Court sides with school in Hansen case
ROCHESTER--The United States District Court for Western New York filed court papers Monday, July 15 in the case between Kristina Hansen (plaintiff) and the Watkins Glen Central School District including former Superintendent Tom Phillips (defendants).
The defendants asked for a summary judgment in the case and it was granted by the court. Summary judgments are issued in cases where the court feels relevant factual issues have already been tried and a decision can be made without a trial. Chief Judge Frank P. Geraci Jr. presided.
This case was brought after several interactions and subsequent arrests of Hansen after visits at Watkins Glen school facilities.
In March of 2016, Hansen attended a board of education meeting and heard there would be a budget presentation during a Superintendents' Day on Friday, March 11. Students were not in the building that day, however, the staff was present. To gain access to the school March 11, Hansen waited by the entrance until board members passed through the locked doors and "closely" followed them, according to court papers. Phillips denied Hansen access to the meeting because of confidential staffing issues being discussed and told Hansen to leave. She did not, and Watkins Glen police officers escorted her off the property. The superintendent later sent a letter to Hansen requiring her to get his permission before coming to the school.

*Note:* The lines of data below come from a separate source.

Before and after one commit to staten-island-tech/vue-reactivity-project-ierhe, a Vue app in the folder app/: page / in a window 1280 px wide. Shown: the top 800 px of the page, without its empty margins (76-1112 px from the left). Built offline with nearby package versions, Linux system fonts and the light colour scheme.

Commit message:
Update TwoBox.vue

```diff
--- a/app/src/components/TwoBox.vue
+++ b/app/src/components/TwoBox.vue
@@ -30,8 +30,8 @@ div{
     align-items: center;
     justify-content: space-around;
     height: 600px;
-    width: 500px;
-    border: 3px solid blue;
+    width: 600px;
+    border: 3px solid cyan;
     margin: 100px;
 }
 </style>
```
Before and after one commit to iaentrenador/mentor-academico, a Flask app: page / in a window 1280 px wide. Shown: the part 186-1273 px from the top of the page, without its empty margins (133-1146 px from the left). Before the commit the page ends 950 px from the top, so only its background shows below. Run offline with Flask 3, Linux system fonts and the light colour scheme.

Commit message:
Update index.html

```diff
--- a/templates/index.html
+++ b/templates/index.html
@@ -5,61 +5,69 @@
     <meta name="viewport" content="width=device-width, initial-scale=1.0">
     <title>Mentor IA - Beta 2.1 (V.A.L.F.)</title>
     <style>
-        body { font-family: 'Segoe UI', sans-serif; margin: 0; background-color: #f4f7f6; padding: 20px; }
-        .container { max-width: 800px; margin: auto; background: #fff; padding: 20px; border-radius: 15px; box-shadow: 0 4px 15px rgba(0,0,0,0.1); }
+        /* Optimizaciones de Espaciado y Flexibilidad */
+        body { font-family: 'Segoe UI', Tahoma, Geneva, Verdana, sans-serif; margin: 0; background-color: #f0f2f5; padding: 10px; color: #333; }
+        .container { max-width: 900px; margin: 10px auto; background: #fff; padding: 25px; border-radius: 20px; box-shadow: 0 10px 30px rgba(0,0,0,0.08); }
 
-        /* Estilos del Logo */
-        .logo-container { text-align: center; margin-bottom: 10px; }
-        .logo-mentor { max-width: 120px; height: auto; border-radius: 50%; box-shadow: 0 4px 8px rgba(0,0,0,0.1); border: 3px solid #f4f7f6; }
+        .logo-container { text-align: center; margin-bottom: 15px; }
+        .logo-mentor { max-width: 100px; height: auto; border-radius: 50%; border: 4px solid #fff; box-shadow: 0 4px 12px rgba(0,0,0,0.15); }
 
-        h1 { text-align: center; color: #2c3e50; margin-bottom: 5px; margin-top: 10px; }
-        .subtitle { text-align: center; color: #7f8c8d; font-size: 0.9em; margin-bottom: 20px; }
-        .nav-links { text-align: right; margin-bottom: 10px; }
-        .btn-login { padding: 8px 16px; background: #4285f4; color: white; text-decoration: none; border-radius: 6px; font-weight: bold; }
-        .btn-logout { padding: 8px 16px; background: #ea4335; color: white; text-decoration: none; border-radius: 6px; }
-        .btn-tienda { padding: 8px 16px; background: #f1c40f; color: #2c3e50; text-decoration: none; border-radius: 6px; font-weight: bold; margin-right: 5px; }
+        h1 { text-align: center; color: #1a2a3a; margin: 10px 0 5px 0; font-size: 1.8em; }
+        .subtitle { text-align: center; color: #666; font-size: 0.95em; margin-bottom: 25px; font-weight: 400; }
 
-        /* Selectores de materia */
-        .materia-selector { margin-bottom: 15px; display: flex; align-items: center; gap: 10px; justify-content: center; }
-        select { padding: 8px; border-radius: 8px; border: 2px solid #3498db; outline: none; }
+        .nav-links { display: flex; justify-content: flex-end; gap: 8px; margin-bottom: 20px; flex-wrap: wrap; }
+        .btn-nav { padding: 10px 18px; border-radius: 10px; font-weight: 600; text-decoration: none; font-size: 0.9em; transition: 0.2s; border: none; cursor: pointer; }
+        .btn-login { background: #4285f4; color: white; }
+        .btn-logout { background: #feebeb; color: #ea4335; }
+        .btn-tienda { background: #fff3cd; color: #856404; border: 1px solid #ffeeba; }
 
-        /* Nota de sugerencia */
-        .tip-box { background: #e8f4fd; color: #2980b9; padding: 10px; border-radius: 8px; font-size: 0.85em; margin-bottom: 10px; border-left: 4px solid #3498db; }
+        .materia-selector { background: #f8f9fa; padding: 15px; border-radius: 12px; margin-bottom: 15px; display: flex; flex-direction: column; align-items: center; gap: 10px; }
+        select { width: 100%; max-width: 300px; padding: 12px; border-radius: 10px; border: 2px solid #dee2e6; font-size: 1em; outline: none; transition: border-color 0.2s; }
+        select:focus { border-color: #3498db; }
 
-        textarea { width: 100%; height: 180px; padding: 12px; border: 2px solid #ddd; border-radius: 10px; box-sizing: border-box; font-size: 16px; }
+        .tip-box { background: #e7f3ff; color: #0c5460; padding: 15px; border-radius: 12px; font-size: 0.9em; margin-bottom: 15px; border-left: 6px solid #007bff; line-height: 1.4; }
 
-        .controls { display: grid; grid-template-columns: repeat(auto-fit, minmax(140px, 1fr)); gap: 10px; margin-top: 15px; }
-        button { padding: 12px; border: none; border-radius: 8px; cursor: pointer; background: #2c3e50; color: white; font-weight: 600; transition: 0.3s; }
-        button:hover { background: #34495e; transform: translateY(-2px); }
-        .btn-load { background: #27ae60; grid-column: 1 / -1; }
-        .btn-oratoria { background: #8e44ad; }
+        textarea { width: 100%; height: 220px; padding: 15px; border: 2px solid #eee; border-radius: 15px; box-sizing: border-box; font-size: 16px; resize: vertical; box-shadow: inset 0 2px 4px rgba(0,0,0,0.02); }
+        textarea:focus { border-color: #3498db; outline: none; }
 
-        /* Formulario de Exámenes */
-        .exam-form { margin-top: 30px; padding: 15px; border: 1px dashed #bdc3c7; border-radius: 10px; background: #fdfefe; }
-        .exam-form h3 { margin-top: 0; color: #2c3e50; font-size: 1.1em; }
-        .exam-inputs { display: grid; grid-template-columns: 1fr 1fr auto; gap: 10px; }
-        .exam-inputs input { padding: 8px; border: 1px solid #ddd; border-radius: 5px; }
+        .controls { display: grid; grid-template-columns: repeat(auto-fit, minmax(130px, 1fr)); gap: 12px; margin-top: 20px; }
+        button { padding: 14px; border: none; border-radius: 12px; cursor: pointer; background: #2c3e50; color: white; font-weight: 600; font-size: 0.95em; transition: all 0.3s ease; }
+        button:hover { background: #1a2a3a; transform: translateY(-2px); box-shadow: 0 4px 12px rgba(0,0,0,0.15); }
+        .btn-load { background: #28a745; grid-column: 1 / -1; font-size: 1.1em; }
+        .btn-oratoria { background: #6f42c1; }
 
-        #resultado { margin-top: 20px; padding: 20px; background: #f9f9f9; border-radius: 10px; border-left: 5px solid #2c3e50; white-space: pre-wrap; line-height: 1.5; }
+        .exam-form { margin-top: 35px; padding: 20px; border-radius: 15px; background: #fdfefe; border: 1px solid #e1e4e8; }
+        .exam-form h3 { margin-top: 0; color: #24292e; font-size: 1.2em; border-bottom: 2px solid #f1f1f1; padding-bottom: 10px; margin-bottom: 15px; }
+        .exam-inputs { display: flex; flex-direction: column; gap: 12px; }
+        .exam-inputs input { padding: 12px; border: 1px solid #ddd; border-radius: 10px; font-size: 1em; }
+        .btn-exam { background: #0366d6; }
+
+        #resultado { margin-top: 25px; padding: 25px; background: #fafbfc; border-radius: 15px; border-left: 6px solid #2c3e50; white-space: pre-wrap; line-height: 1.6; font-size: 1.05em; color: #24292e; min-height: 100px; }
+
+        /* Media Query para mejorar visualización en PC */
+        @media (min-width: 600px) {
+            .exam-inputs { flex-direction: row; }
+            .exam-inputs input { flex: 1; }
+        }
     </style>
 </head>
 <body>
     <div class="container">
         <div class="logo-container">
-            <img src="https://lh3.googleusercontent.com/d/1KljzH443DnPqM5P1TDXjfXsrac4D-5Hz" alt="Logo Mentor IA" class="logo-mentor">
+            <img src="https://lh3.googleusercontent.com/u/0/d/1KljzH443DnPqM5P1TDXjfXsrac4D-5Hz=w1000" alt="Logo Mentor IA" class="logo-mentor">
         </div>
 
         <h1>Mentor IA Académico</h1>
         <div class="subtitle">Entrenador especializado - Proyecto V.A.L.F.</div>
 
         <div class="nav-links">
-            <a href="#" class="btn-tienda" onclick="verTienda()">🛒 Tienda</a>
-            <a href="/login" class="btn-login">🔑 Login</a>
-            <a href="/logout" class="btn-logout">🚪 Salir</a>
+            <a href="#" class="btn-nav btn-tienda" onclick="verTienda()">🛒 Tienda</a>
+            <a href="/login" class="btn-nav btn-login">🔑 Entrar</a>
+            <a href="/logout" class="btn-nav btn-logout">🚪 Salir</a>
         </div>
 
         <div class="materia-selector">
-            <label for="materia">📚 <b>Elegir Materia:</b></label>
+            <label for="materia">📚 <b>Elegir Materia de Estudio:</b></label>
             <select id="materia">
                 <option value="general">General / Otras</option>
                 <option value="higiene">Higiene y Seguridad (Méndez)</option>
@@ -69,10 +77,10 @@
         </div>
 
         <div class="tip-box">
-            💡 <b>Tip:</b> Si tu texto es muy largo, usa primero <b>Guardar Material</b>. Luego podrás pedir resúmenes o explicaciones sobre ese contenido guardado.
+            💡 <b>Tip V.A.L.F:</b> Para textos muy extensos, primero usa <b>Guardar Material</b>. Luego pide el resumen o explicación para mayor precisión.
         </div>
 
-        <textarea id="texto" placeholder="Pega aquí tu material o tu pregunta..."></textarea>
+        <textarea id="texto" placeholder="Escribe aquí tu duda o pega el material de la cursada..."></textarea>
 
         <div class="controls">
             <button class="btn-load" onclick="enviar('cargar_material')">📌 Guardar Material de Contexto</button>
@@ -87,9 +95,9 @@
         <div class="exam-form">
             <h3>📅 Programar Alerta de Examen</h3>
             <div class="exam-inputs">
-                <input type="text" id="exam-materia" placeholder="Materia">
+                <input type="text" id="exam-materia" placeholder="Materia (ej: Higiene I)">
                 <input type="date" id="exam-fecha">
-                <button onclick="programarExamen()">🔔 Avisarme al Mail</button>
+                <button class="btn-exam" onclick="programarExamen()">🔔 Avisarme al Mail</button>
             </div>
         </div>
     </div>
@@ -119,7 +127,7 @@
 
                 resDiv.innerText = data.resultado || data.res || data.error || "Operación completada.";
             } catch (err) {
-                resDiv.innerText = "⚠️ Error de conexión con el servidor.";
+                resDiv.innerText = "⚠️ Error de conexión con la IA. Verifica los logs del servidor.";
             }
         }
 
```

By email, she objected, and Phillips responded by reinforcing the terms by which she could visit the school.
Hansen was allowed to attend a parent/teacher conference March 17 after seeking permission, but sent an email March 21 saying she intended to come to the scheduled board meeting without seeking prior permission. When she arrived Phillips told her to leave based on not asking for permission. She refused and was arrested and charged with criminal trespass. Hansen again came to the school May 4 for a tennis match without superintendent approval and was asked to leave, refused, and was arrested again.
The Watkins Glen court found the order against Hansen to be "unlawful" and dismissed charges from both the March 21 and May 4 arrests. The court said the banishment order was an "overreaction to a relatively benign infraction of school rules by a citizen who reasonably believed she had a right to attend the open session of a meeting attended by a quorum of the Board of Education..." The court also said the March 11 meeting should have been open to the public based on the state open meetings law.
Hansen sued the school district and Phillips for a First Amendment violation, 14th Amendment violation, a First Amendment retaliation and a Monell claim which relates to a policy or custom causing a deprivation of rights.
On each issue, the United States court found in favor of the school district or Phillips.
On the first cause of action, they found "reasonable superintendents could disagree about whether Phillips's restriction violated Hansen's First Amendment right" and "a reasonable superintendent would not have understood that the permission requirement violated Hansen's due process rights."
Concerning the second cause of action about retaliation, the court pointed to "imprecise" language by Phillips in his two written communications to Hansen and cited precedent saying public officials are "entitled to qualified immunity [when] their decision was reasonable, even if mistaken."
The court rejected the third cause of action because it found "the practice or custom she asserts [the superintendent enforcing the visitor policy] did not directly cause the constitutional violation she alleges. The practice relates only to who may enforce the Visitors' Policy, not how that policy is enforced nor the terms of the policy itself."
Attorney Jacob McNamara of Schlather, Stumbar, Parks & Salk, LLP the law firm who represented Hansen, issued an emailed statement to the REVIEW&EXPRESS about the decision.
"We are looking closely at the court's decision and Ms. Hansen is likely to appeal it. The court never recognized the issue of whether Ms. Hansen's First Amendment rights were violated. The focus of this case was not only the original restriction that Superintendent Phillips issued to Ms. Hansen--it was that the Superintendent issued a second, broader, more threatening restriction to Ms. Hansen when she complained about his actions to the board of education. This second restriction constitutes retaliation and reflected an issue that needed a jury's assessment. But rather than sending this case to a jury, the court took a material dispute between Ms. Hansen and Superintendent Phillips and, as a matter of law, sided with the superintendent's version of the facts. The court's decision to side with the superintendent's account about a material dispute is, most notably, why the court is in error and why this error should be redressed on appeal."
McNamara said by phone an appeal could take 18 months to be heard.
Phillips sent an email stating, "I am pleased that the federal court granted summary judgment dismissal on all accusations.
"Thank you to the school attorneys, the insurance company and their attorney and the school board for ensuring the integrity of the district and the financial interests of our community."